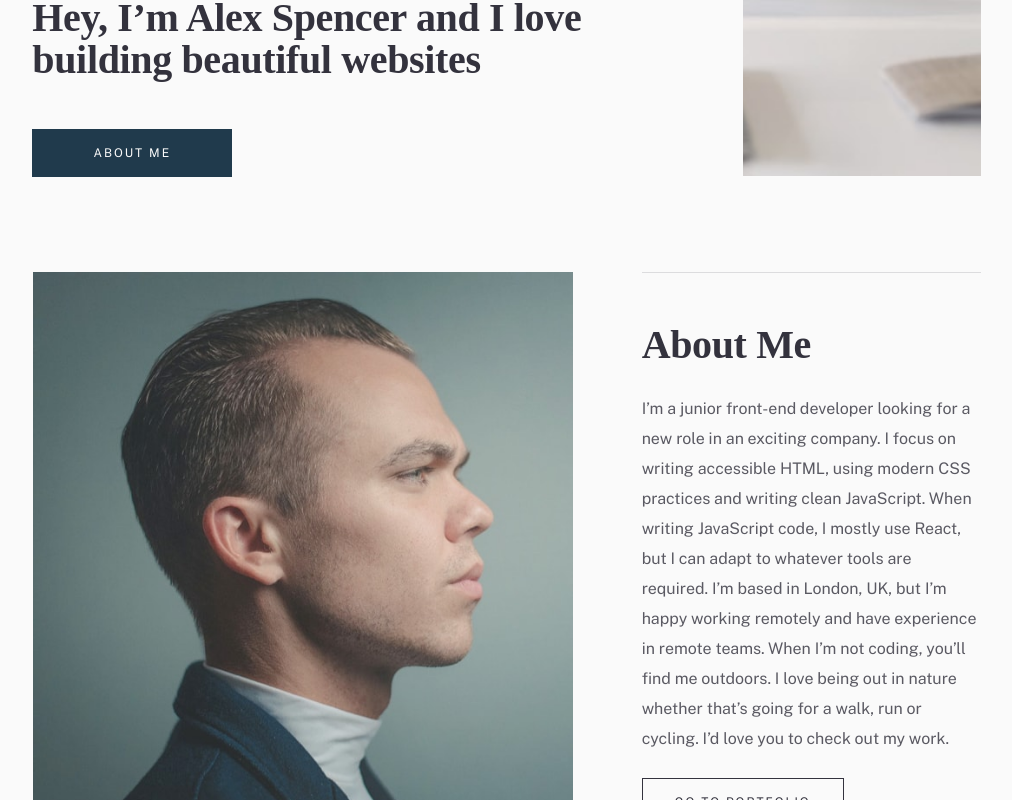
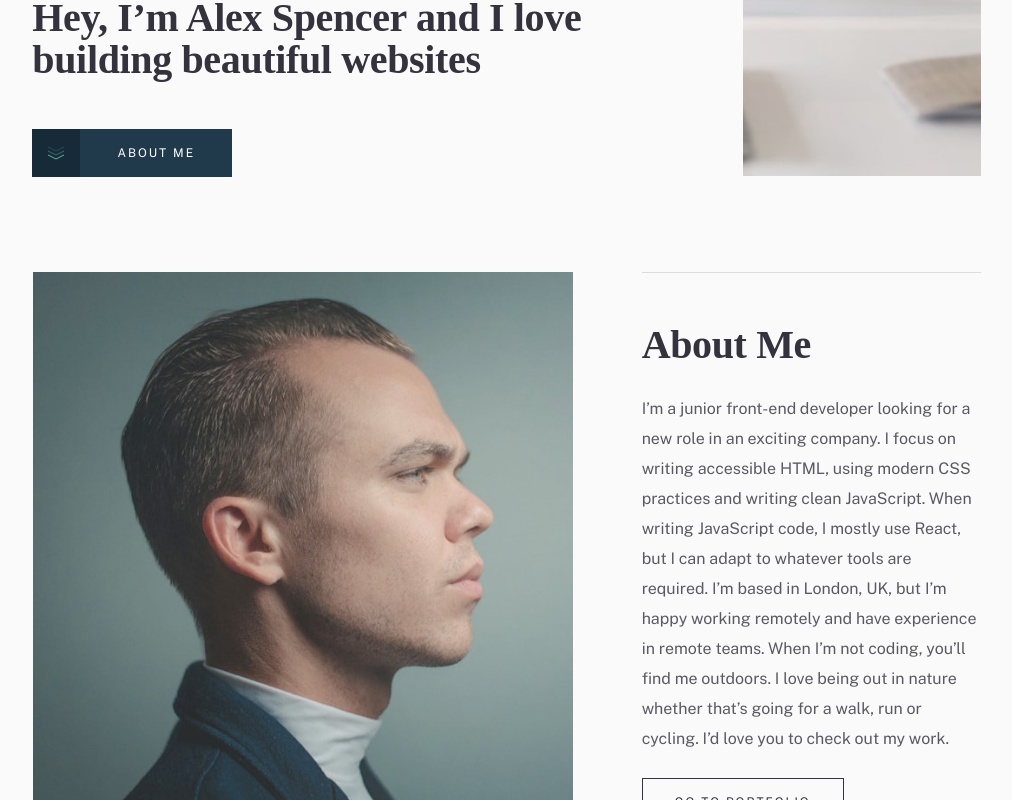
Before and after one commit to RoanMacmillan/minimal-portfolio-site, a React (Vite) app: page / in a window 1280 px wide. Shown: the part 800-1600 px from the top of the page, without its empty margins (133-1145 px from the left). Built offline with nearby package versions, Linux system fonts and the light colour scheme; a web font is replaced by a local one.

Commit message:
added scroll to top when navigating links

```diff
--- a/src/App.css
+++ b/src/App.css
@@ -25,14 +25,11 @@ html {
 /* min body height */
 
 body {
-  background: #FAFAFA;
-
+  background: #fafafa;
 }
 
 .App {
   min-height: 100vh;
-
-
 }
 
 /* responsive images/videos */
@@ -108,8 +105,8 @@ video {
   transition: all 0.2s ease;
 }
 
-.aboutBtn:hover {
-  background: #5fb4a2;
+.linksContainer a {
+  color: white;
 }
 
 @media screen and (min-width: 768px) {
@@ -156,10 +153,6 @@ video {
     gap: 15px;
   }
 
-  .socialContainer img:last-of-type {
-    margin-left: 1px;
-  }
-
   .linksContainer {
     margin: 0;
     margin-right: auto;
@@ -172,9 +165,7 @@ video {
   }
 }
 
-
 /* was supposed to be in './PortfolioItem.css' but encountered deploy issue */
-
 
 .indexLine {
   margin-top: 1.5rem;
@@ -240,15 +231,12 @@ video {
     padding-right: 96px;
   }
 
-
-
   .manageItem,
   .insureItem {
     padding-right: 0;
   }
 
   .staticContainer {
-
     display: flex;
     gap: 32px;
   }
--- a/src/App.jsx
+++ b/src/App.jsx
@@ -7,6 +7,7 @@ import PortfolioIndex from "./assets/Components/PortfolioIndex/PortfolioIndex";
 import PortfolioDetail from "./assets/Components/PortfolioDetail/PortfolioDetail";
 import portfolioItemsData from "../portfolioItemsData.json";
 import ContactPage from "./assets/Components/ContactPage/ContactPage";
+import ScrollToTop from "./assets/Components/ScrollToTop/ScrollToTop";
 import "./App.css";
 
 function App() {
@@ -15,12 +16,14 @@ function App() {
     <div className="App">
       <BrowserRouter>
         <Header />
+        <ScrollToTop>
         <Routes>
           <Route exact path="/" element={<HomePage />} />
           <Route path="/index" element={<PortfolioIndex />} />
           <Route path='/portfolio/:id' element={<PortfolioDetail portfolioItemsData={portfolioItemsData} />} />
           <Route path="/contact-me" element={<ContactPage />} />
         </Routes>
+        </ScrollToTop>
         <Footer />
       </BrowserRouter>
     </div>
--- a/src/assets/Components/HomePage/HomePage.css
+++ b/src/assets/Components/HomePage/HomePage.css
@@ -28,7 +28,7 @@ main h1 {
   text-align: center;
   letter-spacing: 2px;
   text-transform: uppercase;
-  color: #FAFAFA;
+  color: #fafafa;
   border: none;
   margin-top: 32px;
 }
@@ -62,9 +62,39 @@ main h1 {
   display: none;
 }
 
+.scrollDownWrapper {
+  width: 48px;
+  height: 48px;
+  display: flex;
+  align-items: center;
+  justify-content: center;
+  background: #162a38;
+
+
+}
+
+.aboutMeWrapper span {
+  font-family: "Public Sans";
+  font-style: normal;
+  font-weight: 400;
+  font-size: 12px;
+  line-height: 14px;
+  text-align: center;
+  letter-spacing: 2px;
+  text-transform: uppercase;
+  color: #ffffff;
+  width: 152px;
+}
+
+.scrollDownBtn {
+  display: flex;
+  align-items: center;
+  justify-content: flex-start;
+}
+
 @media screen and (min-width: 768px) {
   .aboutMeWrapper {
-    background: #FAFAFA !important;
+    background: #fafafa !important;
 
     z-index: 5000;
     width: 75%;
--- a/src/assets/Components/HomePage/HomePage.jsx
+++ b/src/assets/Components/HomePage/HomePage.jsx
@@ -3,6 +3,7 @@ import "./HomePage.css";
 import DesktopHero from "../../images/homepage/desktop/image-homepage-hero@2x.jpg";
 import TabletHero from "../../images/homepage/tablet/image-homepage-hero.jpg";
 import ProfilePic from "../../images/homepage/mobile/image-homepage-profile@2x.jpg";
+import ButtonIcon from '../../images/icons/down-arrows.svg';
 import Button from "../Button/Button";
 import { Link } from "react-router-dom";
 const HomePage = () => {
@@ -26,8 +27,13 @@ const HomePage = () => {
         </div>
         <div className="aboutMeWrapper">
           <h1>Hey, I’m Alex Spencer and I love building beautiful websites</h1>
-          <button className="aboutBtn" type="button" onClick={scrollToAbout}>
-            about me
+
+          <button className="aboutBtn scrollDownBtn" type="button" onClick={scrollToAbout}>
+            <div className="scrollDownWrapper">
+            <img src={ButtonIcon} alt='Button Icon'></img>
+            </div>
+            <span>about me</span>
+
           </button>
         </div>
       </div>
--- /dev/null
+++ b/src/assets/Components/ScrollToTop/ScrollToTop.jsx
@@ -0,0 +1,14 @@
+import { useEffect } from "react";
+import { useLocation } from "react-router-dom";
+
+const ScrollToTop = ({ children }) => {
+  const { pathname } = useLocation();
+
+  useEffect(() => {
+    window.scrollTo(0, 0);
+  }, [pathname]);
+
+  return children;
+};
+
+export default ScrollToTop;
```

*Task instructions*. Copy every line where the word "height" is present in the entries above.

*Response area*.
 /* min body height */
   min-height: 100vh;
+  height: 48px;
+  line-height: 14px;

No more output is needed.